The native of Puerto Rico was exempt from the American amateur draft and the Brewers had outbid heavy hitters like the New York Yankees and Los Angeles Dodgers for his services. His signing bonus was $115,000—paltry by today’s standards, but impressive at that time—after he went 19-1 with a 1.05 ERA during his senior season at the Avon Old Farms School in Connecticut.
Those who came to Telfer Park to see what all the fuss was about weren’t disappointed. The left-handed Nieves handled the Madison Muskies as easily as he handled an army of reporters and cameramen scrutinizing his every move. He pitched six stellar innings of no-hit ball in a 5-0 Midwest League victory by the Brewers.

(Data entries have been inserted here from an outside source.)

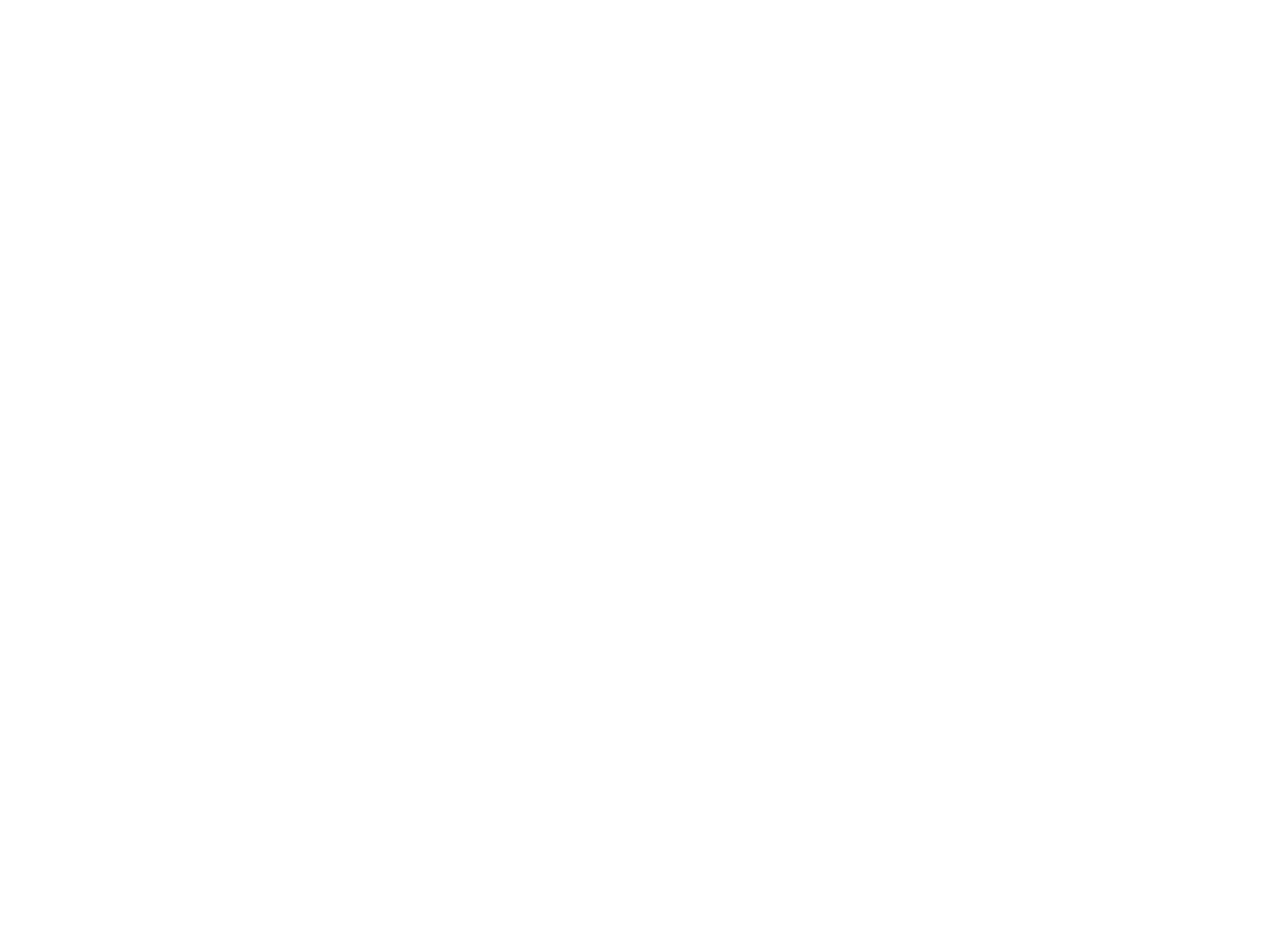
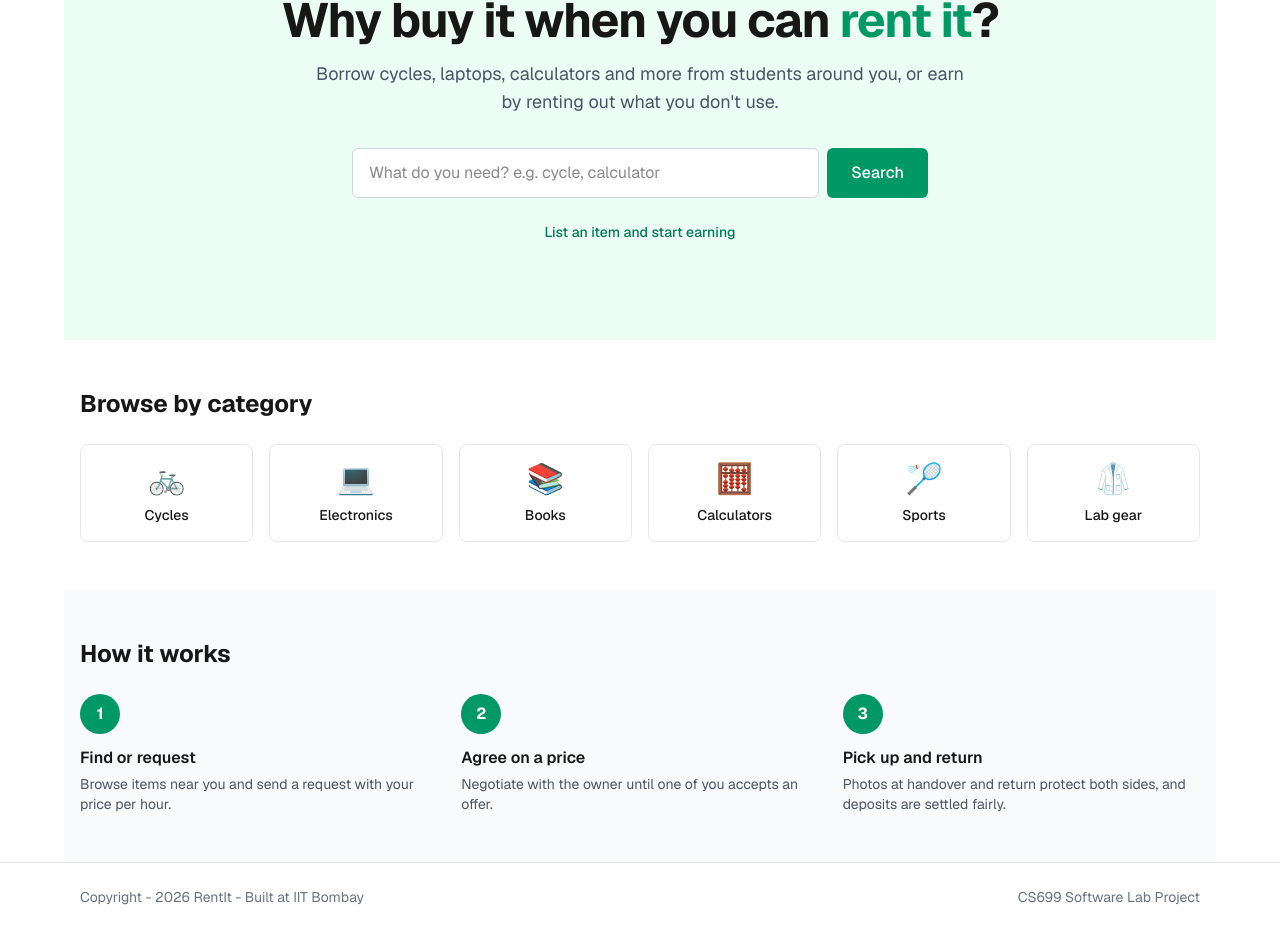
Before and after one commit to theMr17/rotate-frontend, a Next.js app: page / in a window 1280 px wide. Shown: the part 165-1096 px from the top of the page. Before the commit the page ends 800 px from the top, so only its background shows below. Built offline with nearby package versions, Linux system fonts and the light colour scheme.

Commit message:
Add home page, footer, sticky layout, and placeholder pages

```diff
--- /dev/null
+++ b/app/items/new/page.tsx
@@ -0,0 +1,8 @@
+export default function NewItemPage() {
+  return (
+    <main className="mx-auto max-w-6xl px-4 py-8">
+      <h1 className="text-2xl font-bold">List an item</h1>
+      <p className="mt-2 text-gray-500">The listing form will appear here.</p>
+    </main>
+  );
+}
--- /dev/null
+++ b/app/items/page.tsx
@@ -0,0 +1,8 @@
+export default function BrowsePage() {
+  return (
+    <main className="mx-auto max-w-6xl px-4 py-8">
+      <h1 className="text-2xl font-bold">Browse items</h1>
+      <p className="mt-2 text-gray-500">Item listings will appear here.</p>
+    </main>
+  );
+}
--- a/app/layout.tsx
+++ b/app/layout.tsx
@@ -2,6 +2,7 @@
 import { Geist, Geist_Mono } from "next/font/google";
 import "./globals.css";
 import Navbar from "@/components/Navbar";
+import Footer from "@/components/Footer";
 
 const geistSans = Geist({
   variable: "--font-geist-sans",
@@ -24,11 +25,12 @@
       lang="en"
       className={`${geistSans.variable} ${geistMono.variable} h-full antialiased`}
     >
-      <body className="min-h-full flex flex-col">
+        <body className="min-h-full flex flex-col">
          <Navbar />
-         <div className="mx-auto">
+         <div className="mx-auto flex-1">
           {children}
           </div>
+          <Footer />
         </body>
     </html>
   );
--- /dev/null
+++ b/app/login/page.tsx
@@ -0,0 +1,8 @@
+export default function LoginPage() {
+  return (
+    <main className="mx-auto max-w-6xl px-4 py-8">
+      <h1 className="text-2xl font-bold">Log in</h1>
+      <p className="mt-2 text-gray-500">The login form will appear here.</p>
+    </main>
+  );
+}
--- a/app/page.tsx
+++ b/app/page.tsx
@@ -1,8 +1,13 @@
+import Categories from "@/components/home/Categories";
+import HowItWorks from "@/components/home/HowItWorks";
+import Hero from "@/components/home/Hero";
+
 export default function Home() {
   return (
-    <main className="p-8">
-      <h1 className="text-3xl font-bold">Welcome to RentIt</h1>
-      <p className="mt-2 text-gray-600">Rent anything from people around you.</p>
-    </main>
+    <>
+      <Hero />
+      <Categories />
+      <HowItWorks />
+    </>
   );
 }
--- /dev/null
+++ b/components/Footer.tsx
@@ -0,0 +1,10 @@
+export default function Footer() {
+  return (
+    <footer className="border-t border-gray-200">
+      <div className="mx-auto flex max-w-6xl flex-col gap-2 px-4 py-6 text-sm text-gray-500 sm:flex-row sm:justify-between">
+        <p>Copyright - {new Date().getFullYear()} RentIt - Built at IIT Bombay</p>
+        <p>CS699 Software Lab Project</p>
+      </div>
+    </footer>
+  );
+}
--- /dev/null
+++ b/components/home/Categories.tsx
@@ -0,0 +1,30 @@
+import Link from "next/link";
+
+const categories = [
+  { name: "Cycles", emoji: "\u{1F6B2}", slug: "cycles" },
+  { name: "Electronics", emoji: "\u{1F4BB}", slug: "electronics" },
+  { name: "Books", emoji: "\u{1F4DA}", slug: "books" },
+  { name: "Calculators", emoji: "\u{1F9EE}", slug: "calculators" },
+  { name: "Sports", emoji: "\u{1F3F8}", slug: "sports" },
+  { name: "Lab gear", emoji: "\u{1F97C}", slug: "lab-gear" },
+];
+
+export default function Categories() {
+  return (
+    <section className="mx-auto max-w-6xl px-4 py-12">
+      <h2 className="text-2xl font-bold">Browse by category</h2>
+      <div className="mt-6 grid grid-cols-2 gap-4 sm:grid-cols-3 lg:grid-cols-6">
+        {categories.map((category) => (
+          <Link
+            key={category.slug}
+            href={`/items?category=${category.slug}`}
+            className="flex flex-col items-center rounded-lg border border-gray-200 p-4 hover:border-emerald-500"
+          >
+            <span className="text-3xl">{category.emoji}</span>
+            <span className="mt-2 text-sm font-medium">{category.name}</span>
+          </Link>
+        ))}
+      </div>
+    </section>
+  );
+}
--- /dev/null
+++ b/components/home/Hero.tsx
@@ -0,0 +1,39 @@
+import Link from "next/link";
+
+export default function Hero() {
+  return (
+    <section className="bg-emerald-50">
+      <div className="mx-auto max-w-6xl px-4 py-16 text-center sm:py-24">
+        <h1 className="text-4xl font-bold tracking-tight sm:text-5xl">
+          Why buy it when you can <span className="text-emerald-600">rent it</span>?
+        </h1>
+        <p className="mx-auto mt-4 max-w-2xl text-lg text-gray-600">
+          Borrow cycles, laptops, calculators and more from students around you,
+          or earn by renting out what you don&apos;t use.
+        </p>
+
+        <form action="/items" className="mx-auto mt-8 flex max-w-xl gap-2">
+          <input
+            type="search"
+            name="q"
+            placeholder="What do you need? e.g. cycle, calculator"
+            className="flex-1 rounded-md border border-gray-300 bg-white px-4 py-3 focus:border-emerald-500 focus:outline-none"
+          />
+          <button
+            type="submit"
+            className="rounded-md bg-emerald-600 px-6 py-3 font-medium text-white hover:bg-emerald-700"
+          >
+            Search
+          </button>
+        </form>
+
+        <Link
+          href="/items/new"
+          className="mt-6 inline-block text-sm font-medium text-emerald-700 hover:underline"
+        >
+          List an item and start earning
+        </Link>
+      </div>
+    </section>
+  );
+}
--- /dev/null
+++ b/components/home/HowItWorks.tsx
@@ -0,0 +1,35 @@
+const steps = [
+  {
+    title: "Find or request",
+    text: "Browse items near you and send a request with your price per hour.",
+  },
+  {
+    title: "Agree on a price",
+    text: "Negotiate with the owner until one of you accepts an offer.",
+  },
+  {
+    title: "Pick up and return",
+    text: "Photos at handover and return protect both sides, and deposits are settled fairly.",
+  },
+];
+
+export default function HowItWorks() {
+  return (
+    <section className="bg-gray-50">
+      <div className="mx-auto max-w-6xl px-4 py-12">
+        <h2 className="text-2xl font-bold">How it works</h2>
+        <div className="mt-6 grid gap-6 sm:grid-cols-3">
+          {steps.map((step, index) => (
+            <div key={step.title}>
+              <span className="flex h-10 w-10 items-center justify-center rounded-full bg-emerald-600 font-bold text-white">
+                {index + 1}
+              </span>
+              <h3 className="mt-3 font-semibold">{step.title}</h3>
+              <p className="mt-1 text-sm text-gray-600">{step.text}</p>
+            </div>
+          ))}
+        </div>
+      </div>
+    </section>
+  );
+}
--- a/components/orders/OrderCard.tsx
+++ b/components/orders/OrderCard.tsx
@@ -25,12 +25,12 @@
         <StatusBadge status={order.status} />
       </div>
       <p className="mt-1 text-sm text-gray-500">
-        Borrower: {order.borrower} · Lender: {order.lender}
+        Borrower: {order.borrower} - Lender: {order.lender}
       </p>
       <p className="mt-2 text-sm">
-        {formatTime(order.start_time)} → {formatTime(order.end_time)}
+        {formatTime(order.start_time)} - {formatTime(order.end_time)}
       </p>
-      {rate && <p className="mt-1 text-sm font-medium">₹{rate}/hr</p>}
+      {rate && <p className="mt-1 text-sm font-medium">Rs{rate}/hr</p>}
     </Link>
   );
 }
```
Also changed, not shown: 2 other files (tests, documents, lock files or other folders).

“He’s put Beloit on the map,” Brewer manager Tim Nordbrook said. “You can’t say enough about the way he conducted himself on the field and off. I’m really proud of him and I’m proud that the fans from Beloit can go home and share in this. This kid is going to have an exceptional career and he’s going to remember this day as long as he lives.”
Nieves did go on to pitch in the big leagues, but for just three seasons (1986-88) due to a career-ending arm injury. On April 15, 1987, he tossed the only no-hitter in Brewers history with a diving catch in center by Hall of Famer Robin Young robbing Eddie Murray to cap off a 7-0 victory over the Baltimore Orioles. That was No. 9 in a 13-game winning streak that opened that season.

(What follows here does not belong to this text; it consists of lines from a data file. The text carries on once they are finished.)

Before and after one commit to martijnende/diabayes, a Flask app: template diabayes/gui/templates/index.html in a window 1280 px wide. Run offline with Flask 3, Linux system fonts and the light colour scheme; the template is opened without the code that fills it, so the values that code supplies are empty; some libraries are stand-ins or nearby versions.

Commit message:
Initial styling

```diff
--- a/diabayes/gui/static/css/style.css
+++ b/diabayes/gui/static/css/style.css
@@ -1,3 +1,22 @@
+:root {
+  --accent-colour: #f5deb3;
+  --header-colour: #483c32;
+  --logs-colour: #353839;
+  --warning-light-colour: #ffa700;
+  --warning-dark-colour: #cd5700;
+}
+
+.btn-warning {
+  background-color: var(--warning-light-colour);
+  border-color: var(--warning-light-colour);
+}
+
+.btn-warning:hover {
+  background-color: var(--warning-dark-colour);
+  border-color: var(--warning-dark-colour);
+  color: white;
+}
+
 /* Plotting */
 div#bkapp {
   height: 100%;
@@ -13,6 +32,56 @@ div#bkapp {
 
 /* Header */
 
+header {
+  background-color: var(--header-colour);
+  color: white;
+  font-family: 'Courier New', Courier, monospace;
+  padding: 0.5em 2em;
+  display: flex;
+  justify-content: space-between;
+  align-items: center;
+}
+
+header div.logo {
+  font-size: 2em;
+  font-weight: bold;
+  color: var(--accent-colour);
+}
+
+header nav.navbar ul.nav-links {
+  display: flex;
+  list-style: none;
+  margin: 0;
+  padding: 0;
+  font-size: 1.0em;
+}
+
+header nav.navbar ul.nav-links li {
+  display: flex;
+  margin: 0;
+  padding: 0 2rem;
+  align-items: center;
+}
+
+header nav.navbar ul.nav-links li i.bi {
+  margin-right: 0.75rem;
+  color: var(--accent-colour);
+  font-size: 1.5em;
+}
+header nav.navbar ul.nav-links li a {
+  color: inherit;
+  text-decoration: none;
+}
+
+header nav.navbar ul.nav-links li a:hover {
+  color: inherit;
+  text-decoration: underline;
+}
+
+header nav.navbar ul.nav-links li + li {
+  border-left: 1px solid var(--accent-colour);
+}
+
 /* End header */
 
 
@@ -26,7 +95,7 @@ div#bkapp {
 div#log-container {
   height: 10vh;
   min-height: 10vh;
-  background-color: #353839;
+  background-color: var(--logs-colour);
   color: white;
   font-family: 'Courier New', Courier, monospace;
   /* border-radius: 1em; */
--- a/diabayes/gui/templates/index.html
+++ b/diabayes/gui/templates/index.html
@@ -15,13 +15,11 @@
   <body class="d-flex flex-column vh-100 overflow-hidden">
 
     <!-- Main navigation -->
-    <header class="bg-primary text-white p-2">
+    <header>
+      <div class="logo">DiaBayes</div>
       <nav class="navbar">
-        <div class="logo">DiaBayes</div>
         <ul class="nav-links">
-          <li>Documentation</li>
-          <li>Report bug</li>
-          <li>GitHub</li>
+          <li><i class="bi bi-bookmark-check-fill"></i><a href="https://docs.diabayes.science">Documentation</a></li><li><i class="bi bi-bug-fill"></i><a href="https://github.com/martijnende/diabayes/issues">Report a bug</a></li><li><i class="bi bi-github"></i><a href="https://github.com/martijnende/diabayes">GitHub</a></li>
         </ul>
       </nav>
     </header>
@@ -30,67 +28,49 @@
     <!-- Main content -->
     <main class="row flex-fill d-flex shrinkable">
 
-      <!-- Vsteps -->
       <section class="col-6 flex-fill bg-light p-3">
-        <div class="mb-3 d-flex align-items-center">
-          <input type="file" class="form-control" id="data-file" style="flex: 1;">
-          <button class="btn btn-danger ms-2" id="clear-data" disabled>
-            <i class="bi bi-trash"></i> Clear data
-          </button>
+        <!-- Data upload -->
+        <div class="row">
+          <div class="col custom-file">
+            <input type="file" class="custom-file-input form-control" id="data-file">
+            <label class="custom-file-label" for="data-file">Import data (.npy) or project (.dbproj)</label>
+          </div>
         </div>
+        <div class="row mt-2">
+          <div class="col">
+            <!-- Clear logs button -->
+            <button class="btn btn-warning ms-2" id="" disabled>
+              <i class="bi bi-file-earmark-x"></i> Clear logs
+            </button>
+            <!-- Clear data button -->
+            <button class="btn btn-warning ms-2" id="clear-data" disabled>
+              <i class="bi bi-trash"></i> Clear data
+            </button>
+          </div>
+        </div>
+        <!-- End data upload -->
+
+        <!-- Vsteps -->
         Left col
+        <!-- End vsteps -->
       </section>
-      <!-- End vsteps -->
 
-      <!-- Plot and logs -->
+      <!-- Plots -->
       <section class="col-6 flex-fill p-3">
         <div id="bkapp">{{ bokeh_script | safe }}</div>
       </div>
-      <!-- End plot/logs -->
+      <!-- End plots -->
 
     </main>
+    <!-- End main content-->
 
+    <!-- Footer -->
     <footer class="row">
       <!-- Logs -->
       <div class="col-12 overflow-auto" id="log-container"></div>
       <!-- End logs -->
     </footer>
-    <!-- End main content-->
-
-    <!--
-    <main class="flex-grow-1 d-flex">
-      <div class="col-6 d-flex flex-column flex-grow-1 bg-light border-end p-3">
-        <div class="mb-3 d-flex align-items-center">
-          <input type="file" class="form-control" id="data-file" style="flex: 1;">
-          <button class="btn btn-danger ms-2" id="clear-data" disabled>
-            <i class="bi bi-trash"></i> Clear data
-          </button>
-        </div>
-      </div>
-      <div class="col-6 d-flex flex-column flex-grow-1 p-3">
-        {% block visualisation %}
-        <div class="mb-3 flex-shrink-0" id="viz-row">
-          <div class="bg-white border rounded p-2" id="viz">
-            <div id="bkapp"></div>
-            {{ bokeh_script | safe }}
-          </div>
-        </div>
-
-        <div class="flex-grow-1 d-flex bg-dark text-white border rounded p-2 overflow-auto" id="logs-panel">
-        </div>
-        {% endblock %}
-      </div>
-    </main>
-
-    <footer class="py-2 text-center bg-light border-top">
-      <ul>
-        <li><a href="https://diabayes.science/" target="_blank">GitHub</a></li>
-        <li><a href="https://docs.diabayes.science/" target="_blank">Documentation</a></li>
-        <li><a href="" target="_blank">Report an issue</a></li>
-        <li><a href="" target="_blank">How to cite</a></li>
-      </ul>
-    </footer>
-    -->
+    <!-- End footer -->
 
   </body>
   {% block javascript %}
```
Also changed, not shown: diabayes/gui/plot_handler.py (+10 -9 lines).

In 1983, he was simply the most heralded pitching prospect ever signed by Milwaukee. He had pitched a few times in relief before his first start and he was clearly ready for the starting assignment. He retired the first 11 Muskies in order, finally issuing a walk to Brian Dorsett with two outs in the fourth inning. Dorsett was caught stealing by catcher John Antonelli.
The 6-foot-3, 178-pound Nieves struck out eight and walked three before Nordbrook brought in reliever Bruce Williams to start the seventh. Dorsett greeted him with a single, the Muskies’ lone hit of the night.
Williams also struck out eight in three innings to give Beloit 16 K’s on the night.
Nordbrook said it was predetermined that Nieves would throw no more than 85 pitches.
“(Nieves) was getting close there in the sixth inning,” Nordbrook said. “He had 80 pitches with one out and we didn’t want him to go one pitch over 85. He only threw 84, so I still have a job.”
Nieves handled the hoopla surrounding the game like a veteran.
“I wasn’t playing against the media or the crowd,” he said. “I was playing against the Muskies. I felt I had nothing to lose. I just gave it my best shot. My fastball was moving (clocking at 88 mph) and I was able to keep it low. I had pretty good control of my curveball and change so I could hit the corners.”
Nieves, who would go 7-1 in Beloit with a 1.30 ERA over 69 1-3 innings, said he was fine with leaving the no-hitter.
“I’d rather take it easy now and take it step by step than hurt my arm,” he said.
Unfortunately, that’s exactly what happened in 1988 and Nieves joined a long list of Brewer pitchers who had their careers waylaid by injuries, including Cal Eldred, Jimmy Nelson, Nick Neugebauer and Ben Sheets. Nieves had a 32-25 career record for the Brewers and a 4.71 ERA.
Nieves went on to become a minor league pitching instructor with the Yankees (1992-96) and Chicago White Sox (1999-2007). He was named the pitching coach of the Boston Red Sox in 2013 and his pitchers posted the second-lowest ERA in the American League that season as Boston went on to win the World Series.
Two years later, he was let go.
Today, at 55, he is the pitching coach of the Detroit Tigers’ Triple-A team, the Toledo Mudhens.